**What is being asked**
Only lines containing the word "success" belong in the answer; copy each one from the records.

<<<<

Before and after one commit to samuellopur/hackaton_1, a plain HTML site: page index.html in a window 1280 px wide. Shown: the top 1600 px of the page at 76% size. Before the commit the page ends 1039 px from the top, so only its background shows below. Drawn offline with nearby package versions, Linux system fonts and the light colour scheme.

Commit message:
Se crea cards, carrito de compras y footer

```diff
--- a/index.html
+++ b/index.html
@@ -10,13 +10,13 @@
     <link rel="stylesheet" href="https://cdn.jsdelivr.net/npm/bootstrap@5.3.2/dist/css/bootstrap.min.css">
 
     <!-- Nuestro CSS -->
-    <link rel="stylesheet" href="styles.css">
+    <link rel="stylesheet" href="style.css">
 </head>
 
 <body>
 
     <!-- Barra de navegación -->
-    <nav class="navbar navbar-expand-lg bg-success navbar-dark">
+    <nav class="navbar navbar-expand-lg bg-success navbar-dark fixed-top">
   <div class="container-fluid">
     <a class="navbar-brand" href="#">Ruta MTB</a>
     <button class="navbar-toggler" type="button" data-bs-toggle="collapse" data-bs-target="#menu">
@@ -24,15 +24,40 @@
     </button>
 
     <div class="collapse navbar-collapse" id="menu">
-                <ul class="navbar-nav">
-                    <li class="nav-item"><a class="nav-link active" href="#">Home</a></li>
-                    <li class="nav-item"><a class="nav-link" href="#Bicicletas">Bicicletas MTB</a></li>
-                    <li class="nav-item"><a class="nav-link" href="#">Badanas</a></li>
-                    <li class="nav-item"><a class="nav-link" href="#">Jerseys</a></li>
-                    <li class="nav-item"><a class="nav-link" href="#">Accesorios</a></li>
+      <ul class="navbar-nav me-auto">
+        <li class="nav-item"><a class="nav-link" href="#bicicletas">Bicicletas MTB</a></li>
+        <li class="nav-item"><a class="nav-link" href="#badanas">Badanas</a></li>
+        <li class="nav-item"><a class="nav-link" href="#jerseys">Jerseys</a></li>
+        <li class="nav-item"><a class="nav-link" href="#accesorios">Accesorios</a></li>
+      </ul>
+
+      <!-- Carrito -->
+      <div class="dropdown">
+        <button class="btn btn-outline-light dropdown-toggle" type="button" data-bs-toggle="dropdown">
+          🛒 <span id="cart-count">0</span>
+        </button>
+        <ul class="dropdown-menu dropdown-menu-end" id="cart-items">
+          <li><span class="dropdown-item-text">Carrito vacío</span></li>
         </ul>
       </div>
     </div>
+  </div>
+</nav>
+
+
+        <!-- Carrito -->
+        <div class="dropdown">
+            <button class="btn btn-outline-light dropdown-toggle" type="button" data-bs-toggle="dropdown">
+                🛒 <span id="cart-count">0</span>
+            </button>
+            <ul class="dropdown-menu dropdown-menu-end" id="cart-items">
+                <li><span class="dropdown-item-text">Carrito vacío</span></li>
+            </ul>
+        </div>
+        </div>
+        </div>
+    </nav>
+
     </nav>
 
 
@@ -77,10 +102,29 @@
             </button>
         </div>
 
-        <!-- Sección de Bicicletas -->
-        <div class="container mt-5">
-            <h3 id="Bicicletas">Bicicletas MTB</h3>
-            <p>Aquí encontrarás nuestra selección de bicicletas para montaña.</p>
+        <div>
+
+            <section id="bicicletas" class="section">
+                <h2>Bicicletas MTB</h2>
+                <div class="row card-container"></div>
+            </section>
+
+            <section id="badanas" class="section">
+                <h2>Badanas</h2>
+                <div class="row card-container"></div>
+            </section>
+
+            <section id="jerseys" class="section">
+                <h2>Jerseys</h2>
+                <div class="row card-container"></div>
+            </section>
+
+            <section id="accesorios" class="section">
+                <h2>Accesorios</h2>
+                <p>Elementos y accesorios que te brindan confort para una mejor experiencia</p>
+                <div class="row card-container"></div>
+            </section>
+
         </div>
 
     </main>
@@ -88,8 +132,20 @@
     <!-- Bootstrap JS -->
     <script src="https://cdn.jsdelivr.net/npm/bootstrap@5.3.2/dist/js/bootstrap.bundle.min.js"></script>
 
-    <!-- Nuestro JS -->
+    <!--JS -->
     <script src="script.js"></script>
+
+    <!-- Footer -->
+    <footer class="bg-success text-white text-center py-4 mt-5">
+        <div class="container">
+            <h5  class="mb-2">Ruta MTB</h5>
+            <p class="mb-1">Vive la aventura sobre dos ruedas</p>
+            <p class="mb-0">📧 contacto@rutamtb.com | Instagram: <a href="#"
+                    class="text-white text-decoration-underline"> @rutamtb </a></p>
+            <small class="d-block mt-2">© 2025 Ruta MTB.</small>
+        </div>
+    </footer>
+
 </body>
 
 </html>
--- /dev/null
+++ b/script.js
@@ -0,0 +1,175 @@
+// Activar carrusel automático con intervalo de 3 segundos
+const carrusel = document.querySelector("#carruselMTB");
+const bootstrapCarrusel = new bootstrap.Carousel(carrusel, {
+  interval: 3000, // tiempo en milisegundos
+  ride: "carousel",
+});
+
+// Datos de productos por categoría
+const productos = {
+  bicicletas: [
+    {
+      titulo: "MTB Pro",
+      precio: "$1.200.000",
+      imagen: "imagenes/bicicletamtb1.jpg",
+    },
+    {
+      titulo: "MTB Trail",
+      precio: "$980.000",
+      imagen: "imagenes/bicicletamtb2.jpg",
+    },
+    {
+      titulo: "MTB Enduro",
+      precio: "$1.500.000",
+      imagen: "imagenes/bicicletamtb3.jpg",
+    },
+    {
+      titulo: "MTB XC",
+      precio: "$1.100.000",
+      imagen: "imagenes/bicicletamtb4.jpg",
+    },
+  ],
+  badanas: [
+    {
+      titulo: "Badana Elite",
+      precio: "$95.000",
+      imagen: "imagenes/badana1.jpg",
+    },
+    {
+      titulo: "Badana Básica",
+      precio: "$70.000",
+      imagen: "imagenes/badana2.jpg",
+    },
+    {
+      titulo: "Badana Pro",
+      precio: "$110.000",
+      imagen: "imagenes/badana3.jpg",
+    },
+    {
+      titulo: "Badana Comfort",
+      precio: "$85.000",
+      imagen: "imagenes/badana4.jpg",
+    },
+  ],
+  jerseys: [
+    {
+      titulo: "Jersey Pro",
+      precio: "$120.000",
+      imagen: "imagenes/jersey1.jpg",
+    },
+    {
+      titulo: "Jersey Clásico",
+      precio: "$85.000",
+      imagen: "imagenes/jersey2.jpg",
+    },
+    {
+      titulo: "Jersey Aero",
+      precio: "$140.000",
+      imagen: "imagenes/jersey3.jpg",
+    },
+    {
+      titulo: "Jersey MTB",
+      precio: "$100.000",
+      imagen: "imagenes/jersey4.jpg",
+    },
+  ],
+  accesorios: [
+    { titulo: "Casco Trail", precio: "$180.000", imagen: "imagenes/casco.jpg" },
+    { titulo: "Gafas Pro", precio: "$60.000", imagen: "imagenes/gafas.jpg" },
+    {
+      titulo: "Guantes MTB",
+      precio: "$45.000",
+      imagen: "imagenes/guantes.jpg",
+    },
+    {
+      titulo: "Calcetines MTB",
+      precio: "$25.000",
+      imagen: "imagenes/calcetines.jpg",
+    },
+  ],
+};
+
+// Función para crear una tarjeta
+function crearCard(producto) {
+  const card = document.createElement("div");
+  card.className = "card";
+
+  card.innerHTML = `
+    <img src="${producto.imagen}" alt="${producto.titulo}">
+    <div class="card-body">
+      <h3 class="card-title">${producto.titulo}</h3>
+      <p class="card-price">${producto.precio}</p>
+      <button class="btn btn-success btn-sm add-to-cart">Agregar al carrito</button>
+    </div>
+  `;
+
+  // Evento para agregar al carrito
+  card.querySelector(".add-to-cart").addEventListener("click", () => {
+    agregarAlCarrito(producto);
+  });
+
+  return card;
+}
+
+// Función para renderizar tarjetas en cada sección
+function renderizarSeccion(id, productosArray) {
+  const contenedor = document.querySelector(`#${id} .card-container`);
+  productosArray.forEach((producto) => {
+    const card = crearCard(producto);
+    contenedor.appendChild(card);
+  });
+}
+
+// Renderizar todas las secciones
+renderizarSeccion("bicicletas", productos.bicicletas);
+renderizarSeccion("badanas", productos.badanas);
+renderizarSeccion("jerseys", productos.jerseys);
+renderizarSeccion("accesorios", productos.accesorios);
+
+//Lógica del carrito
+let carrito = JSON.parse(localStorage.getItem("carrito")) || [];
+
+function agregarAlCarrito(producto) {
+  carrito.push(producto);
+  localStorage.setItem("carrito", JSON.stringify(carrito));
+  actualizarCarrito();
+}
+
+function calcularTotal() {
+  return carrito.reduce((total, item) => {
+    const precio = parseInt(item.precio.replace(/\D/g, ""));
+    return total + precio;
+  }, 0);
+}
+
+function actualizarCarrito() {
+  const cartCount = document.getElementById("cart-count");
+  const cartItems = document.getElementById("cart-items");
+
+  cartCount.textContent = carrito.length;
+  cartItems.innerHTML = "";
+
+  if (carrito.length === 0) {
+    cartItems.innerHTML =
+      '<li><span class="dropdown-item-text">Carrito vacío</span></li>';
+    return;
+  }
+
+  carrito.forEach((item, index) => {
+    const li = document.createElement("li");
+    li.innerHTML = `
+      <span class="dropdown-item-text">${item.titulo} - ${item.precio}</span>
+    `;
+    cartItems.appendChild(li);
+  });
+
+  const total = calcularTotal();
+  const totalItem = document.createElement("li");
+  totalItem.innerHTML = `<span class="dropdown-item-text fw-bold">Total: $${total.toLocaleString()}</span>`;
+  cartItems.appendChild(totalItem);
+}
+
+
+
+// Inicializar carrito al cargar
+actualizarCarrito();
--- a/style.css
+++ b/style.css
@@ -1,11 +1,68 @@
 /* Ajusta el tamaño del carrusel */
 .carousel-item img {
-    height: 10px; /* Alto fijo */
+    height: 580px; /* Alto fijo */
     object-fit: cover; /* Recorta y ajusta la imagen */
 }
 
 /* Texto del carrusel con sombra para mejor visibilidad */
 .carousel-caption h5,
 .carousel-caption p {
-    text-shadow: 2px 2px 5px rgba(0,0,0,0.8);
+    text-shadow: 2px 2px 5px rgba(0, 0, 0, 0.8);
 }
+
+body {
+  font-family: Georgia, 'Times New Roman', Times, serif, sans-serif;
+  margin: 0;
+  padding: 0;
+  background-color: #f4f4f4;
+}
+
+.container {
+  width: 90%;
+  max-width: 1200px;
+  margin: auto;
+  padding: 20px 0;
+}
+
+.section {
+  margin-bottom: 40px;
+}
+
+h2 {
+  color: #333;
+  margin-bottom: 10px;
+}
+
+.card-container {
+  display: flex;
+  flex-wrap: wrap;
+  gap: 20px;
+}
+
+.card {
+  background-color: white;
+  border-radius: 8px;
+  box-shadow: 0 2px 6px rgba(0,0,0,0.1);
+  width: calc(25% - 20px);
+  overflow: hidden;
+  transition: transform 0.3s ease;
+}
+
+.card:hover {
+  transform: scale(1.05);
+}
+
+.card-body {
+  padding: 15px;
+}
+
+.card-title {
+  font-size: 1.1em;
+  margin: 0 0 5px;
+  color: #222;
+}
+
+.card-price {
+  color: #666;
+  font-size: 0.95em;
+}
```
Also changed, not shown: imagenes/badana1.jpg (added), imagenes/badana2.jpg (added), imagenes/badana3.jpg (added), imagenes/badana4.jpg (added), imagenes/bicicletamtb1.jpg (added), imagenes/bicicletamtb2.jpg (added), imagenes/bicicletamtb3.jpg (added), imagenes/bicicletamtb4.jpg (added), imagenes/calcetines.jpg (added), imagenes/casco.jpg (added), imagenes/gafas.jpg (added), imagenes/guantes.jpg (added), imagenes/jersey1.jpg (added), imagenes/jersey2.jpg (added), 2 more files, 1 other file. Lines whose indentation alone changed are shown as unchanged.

>>>>

**Task response**
-    <nav class="navbar navbar-expand-lg bg-success navbar-dark">
+    <nav class="navbar navbar-expand-lg bg-success navbar-dark fixed-top">
+    <footer class="bg-success text-white text-center py-4 mt-5">
+      <button class="btn btn-success btn-sm add-to-cart">Agregar al carrito</button>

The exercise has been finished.